The face of the child Jesus from a stained glass window, reflected in the wine in a chalice, in St. John's Church, Roslyn.
I had no commitments yesterday morning, Palm Sunday and in the afternoon presided at a prerecorded Eucharist to be broadcast on Radio New Zealand on Easter morning. There was a congregation of 50 or 60 and the choir was in glorious voice. We wore white, said the Easter versicles and responses, read John's account of the resurrection and I pronounced an Easter blessing. The dean preached an erudite sermon which, along with all the Easter music and hymns, will be repeated in a few days time.
So I began this week's journey towards the cross with a full hearted proclamation of the Resurrection. It seemed bizarre at the time, but as I participated, oddly appropriate. The ending of any story determines everything that went before it. In a Shakespearean play if there is a wedding at the end the play was a comedy, and if there is a death it was a tragedy. Everything else in the play is seen as a precursor to this final event; it is the path that is walked towards this conclusion and is coloured by and participates in the conclusion.

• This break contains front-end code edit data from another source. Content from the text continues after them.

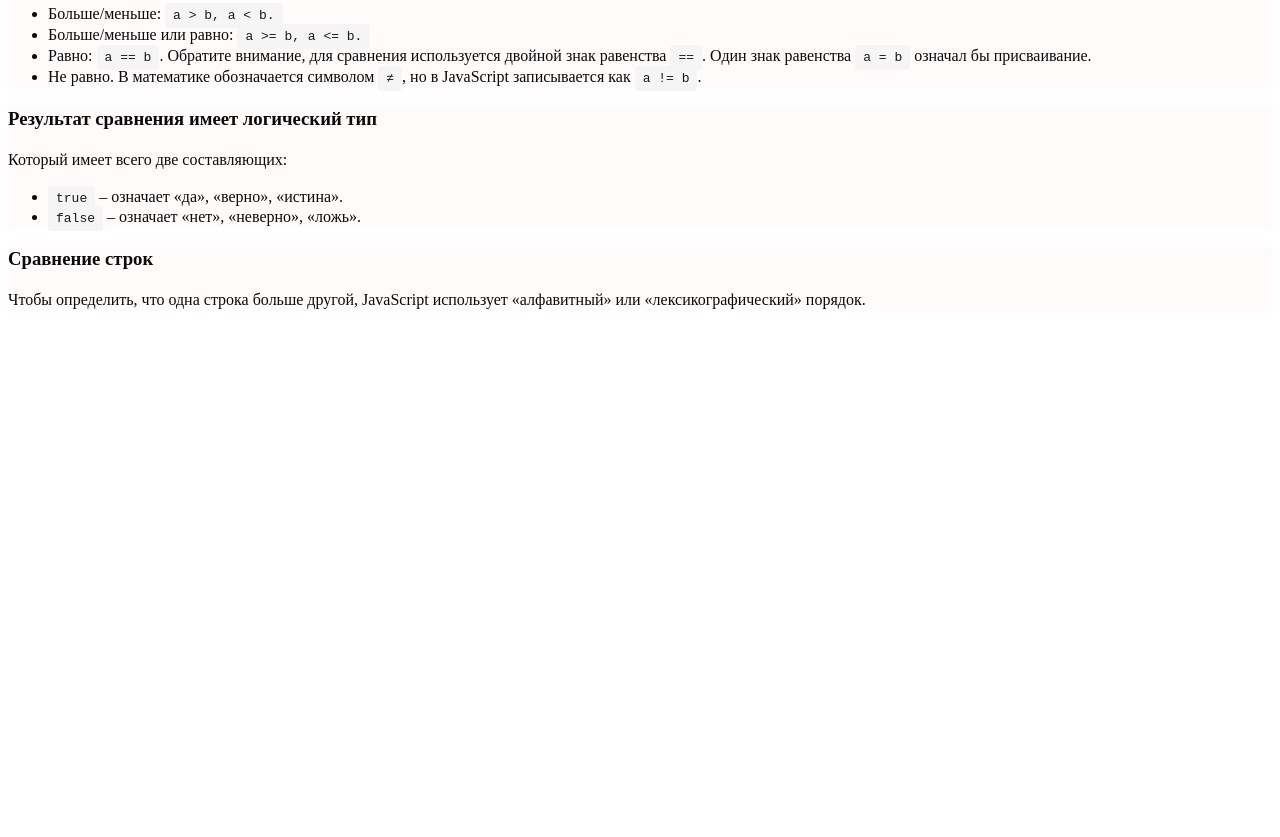
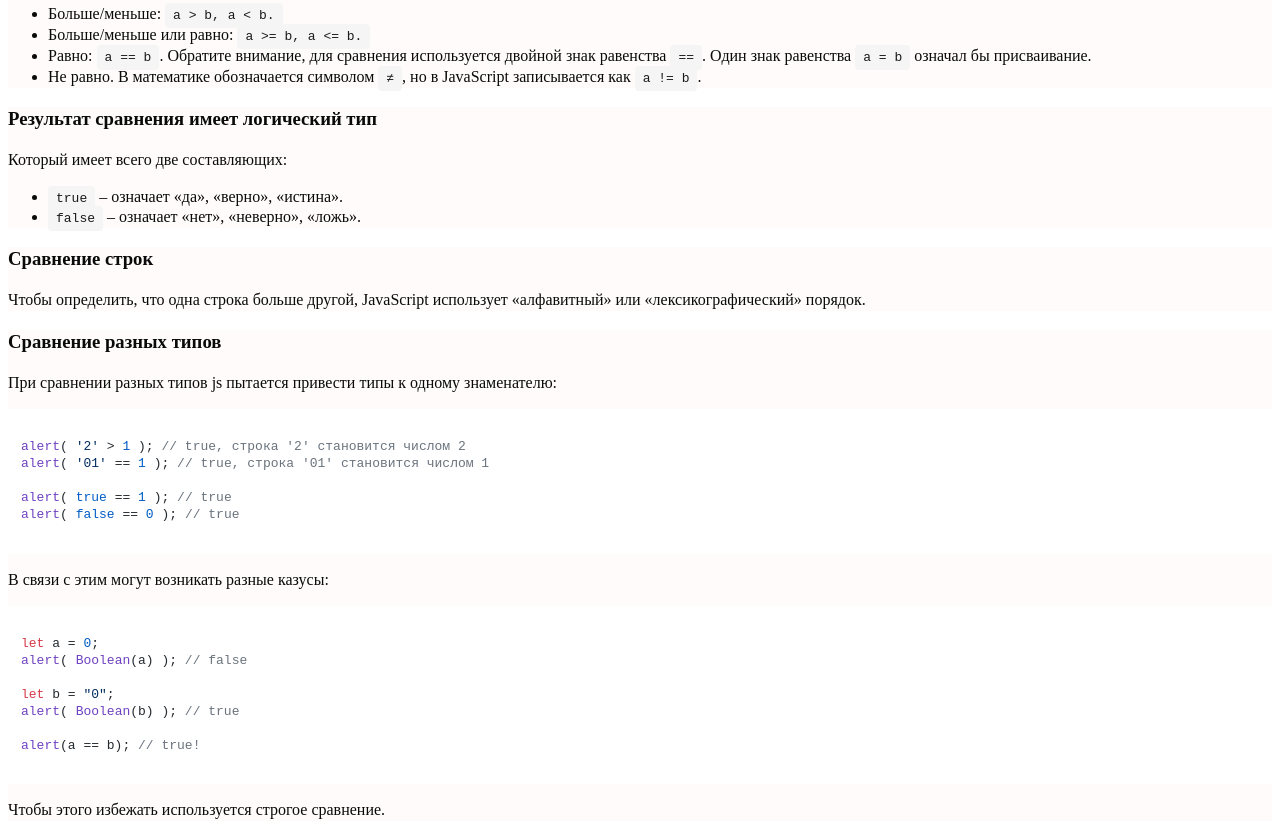
Before and after one commit to NikZha/conspectOfBasicsJs, a plain HTML site: page 2.Основы JavaScript/comparison.html in a window 1280 px wide. Shown: the part 320-1157 px from the top of the page. Before the commit the page ends 800 px from the top, so only its background shows below. Drawn offline with nearby package versions, Linux system fonts and the light colour scheme.

Commit message:
feat: topic comparetype

```diff
--- a/2.Основы JavaScript/comparison.html
+++ b/2.Основы JavaScript/comparison.html
@@ -52,6 +52,28 @@
         <p>Чтобы определить, что одна строка больше другой, JavaScript использует «алфавитный» или «лексикографический»
             порядок.</p>
     </div>
+    <div class="topic" id="comparetype">
+        <h3>Сравнение разных типов</h3>
+        <p>При сравнении разных типов js пытается привести типы к одному знаменателю:</p>
+        <pre><code class="language-js">
+alert( '2' > 1 ); // true, строка '2' становится числом 2
+alert( '01' == 1 ); // true, строка '01' становится числом 1
+
+alert( true == 1 ); // true
+alert( false == 0 ); // true
+        </code></pre>
+        <p>В связи с этим могут возникать разные казусы:</p>
+        <pre><code class="language-js">
+let a = 0;
+alert( Boolean(a) ); // false
+
+let b = "0";
+alert( Boolean(b) ); // true
+
+alert(a == b); // true!
+        </code></pre>
+        <p>Чтобы этого избежать используется строгое сравнение.</p>
+    </div>
 
 
 </body>
```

This week, so far, of sombre reflection on the passion of Jesus is being seen and felt by me to be infused with resurrection in a way it hasn't ever before.

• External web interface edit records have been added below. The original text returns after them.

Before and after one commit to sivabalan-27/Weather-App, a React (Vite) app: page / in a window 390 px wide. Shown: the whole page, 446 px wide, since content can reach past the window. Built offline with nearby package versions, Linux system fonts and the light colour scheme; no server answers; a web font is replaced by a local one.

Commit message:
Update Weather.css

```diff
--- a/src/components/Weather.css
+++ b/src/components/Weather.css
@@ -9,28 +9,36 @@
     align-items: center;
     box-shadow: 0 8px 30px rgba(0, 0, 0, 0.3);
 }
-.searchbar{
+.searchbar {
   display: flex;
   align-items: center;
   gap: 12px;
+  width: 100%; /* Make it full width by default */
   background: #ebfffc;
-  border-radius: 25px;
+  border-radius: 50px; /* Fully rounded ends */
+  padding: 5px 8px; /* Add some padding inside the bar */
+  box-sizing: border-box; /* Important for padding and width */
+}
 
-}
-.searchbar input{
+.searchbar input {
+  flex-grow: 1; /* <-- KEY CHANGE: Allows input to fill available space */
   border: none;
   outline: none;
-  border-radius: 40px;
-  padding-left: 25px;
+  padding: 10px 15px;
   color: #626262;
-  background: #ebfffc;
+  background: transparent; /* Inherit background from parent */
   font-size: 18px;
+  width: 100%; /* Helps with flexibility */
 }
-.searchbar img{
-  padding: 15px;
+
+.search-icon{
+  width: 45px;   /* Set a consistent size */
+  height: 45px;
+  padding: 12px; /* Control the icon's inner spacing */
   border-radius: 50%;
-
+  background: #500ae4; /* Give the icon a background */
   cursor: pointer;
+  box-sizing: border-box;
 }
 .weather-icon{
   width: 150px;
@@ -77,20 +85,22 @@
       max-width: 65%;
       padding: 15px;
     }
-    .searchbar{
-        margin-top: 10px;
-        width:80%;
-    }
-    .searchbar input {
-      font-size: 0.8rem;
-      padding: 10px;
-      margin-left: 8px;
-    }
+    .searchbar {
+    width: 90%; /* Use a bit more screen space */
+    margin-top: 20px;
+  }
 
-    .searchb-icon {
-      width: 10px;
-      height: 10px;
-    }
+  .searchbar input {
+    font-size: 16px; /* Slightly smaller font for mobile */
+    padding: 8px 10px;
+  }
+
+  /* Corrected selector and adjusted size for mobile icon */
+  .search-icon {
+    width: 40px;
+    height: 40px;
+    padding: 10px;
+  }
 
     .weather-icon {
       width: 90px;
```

Perhaps my experience of Lent this year has aided that perception. More than ever it has seemed to be not so much a time of penance and repentance as a helpful removal of several things which have stopped me seeing what is always present and always true: the unconditional, unwavering love extended to me by the one who is at the heart of all things.

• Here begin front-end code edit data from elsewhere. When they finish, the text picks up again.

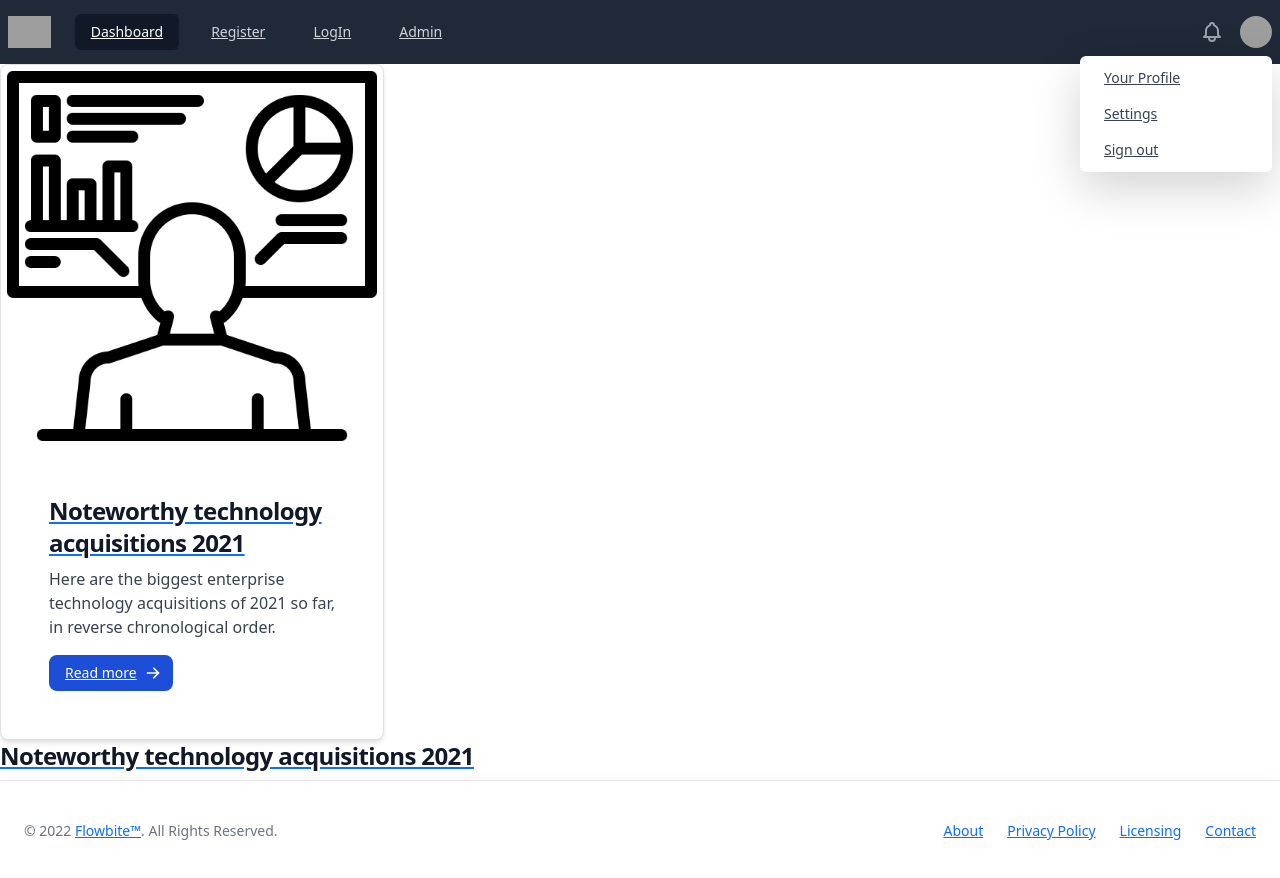
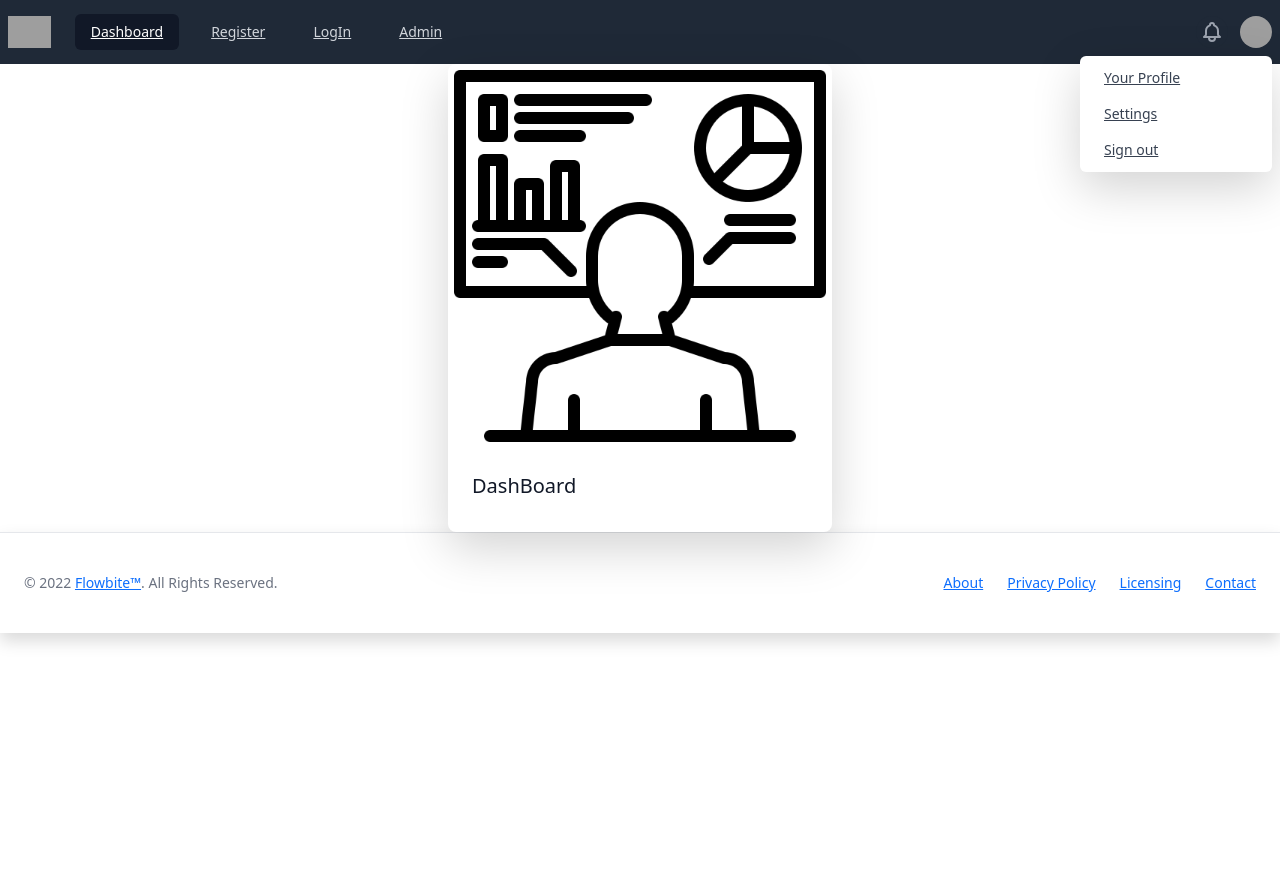
Before and after one commit to lamba-adi/project1, an Angular app: page / in a window 1280 px wide. Shown: the top 878 px of the page. After the commit the page ends 800 px from the top, so only its background shows below. Built offline with nearby package versions, Linux system fonts and the light colour scheme; grey boxes are pictures that could not be loaded.

Commit message:
Update mainwindow.component.html

```diff
--- a/src/app/components/mainwindow/mainwindow.component.html
+++ b/src/app/components/mainwindow/mainwindow.component.html
@@ -1,29 +1,10 @@
-<!--<div class="flex justify-center" routerLink="/LogIn">
+<div class="flex justify-center" routerLink="/DashBoard">
     <div class="rounded-lg shadow-lg bg-white max-w-sm" >
-      <a href="#!" data-mdb-ripple="true" data-mdb-ripple-color="light">
+      <a data-mdb-ripple="true" data-mdb-ripple-color="light">
         <img class="rounded-t-lg" src="../../../assets/DashBoard.png" alt=""/>
       </a>
       <div class="p-6">
         <h5 class="text-gray-900 text-xl font-medium mb-2 justify-center">DashBoard</h5>
       </div>
     </div>
-  </div>-->
-
-  <div class="max-w-sm bg-white rounded-lg border border-gray-200 shadow-md dark:bg-gray-800 dark:border-gray-700" >
-    <a href="#">
-        <img class="rounded-t-lg" src="../../../assets/DashBoard.png" alt="" routerLink="/DashBoard"/>
-    </a>
-    <div class="p-5">
-        <a href="#">
-            <h5 class="mb-2 text-2xl font-bold tracking-tight text-gray-900 dark:text-white">Noteworthy technology acquisitions 2021</h5>
-        </a>
-        <p class="mb-3 font-normal text-gray-700 dark:text-gray-400">Here are the biggest enterprise technology acquisitions of 2021 so far, in reverse chronological order.</p>
-        <a href="#" class="inline-flex items-center py-2 px-3 text-sm font-medium text-center text-white bg-blue-700 rounded-lg hover:bg-blue-800 focus:ring-4 focus:outline-none focus:ring-blue-300 dark:bg-blue-600 dark:hover:bg-blue-700 dark:focus:ring-blue-800">
-            Read more
-            <svg aria-hidden="true" class="ml-2 -mr-1 w-4 h-4" fill="currentColor" viewBox="0 0 20 20" xmlns="http://www.w3.org/2000/svg"><path fill-rule="evenodd" d="M10.293 3.293a1 1 0 011.414 0l6 6a1 1 0 010 1.414l-6 6a1 1 0 01-1.414-1.414L14.586 11H3a1 1 0 110-2h11.586l-4.293-4.293a1 1 0 010-1.414z" clip-rule="evenodd"></path></svg>
-        </a>
-    </div>
-</div>
-<a href="#">
-    <h5 class="mb-2 text-2xl font-bold tracking-tight text-gray-900 dark:text-white" routerLink="/DashBoard">Noteworthy technology acquisitions 2021</h5>
-</a>
+  </div>
```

Part of my Lenten discipline has been to blog every day, and a powerful and instructive discipline it has been too. I will continue this week, but I think I'll suspend some of my ongoing conversations; so I'll get back to reflections on daily activities, and thinking about Rene Girard, and commenting on what might be happening in the Anglican Church next week and for this week confine myself to a simpler discipline: reflecting on the cross of Christ, knowing that this primal event as much as my own life and all my little reflections on it can only make any sense at all in the blinding light of resurrection.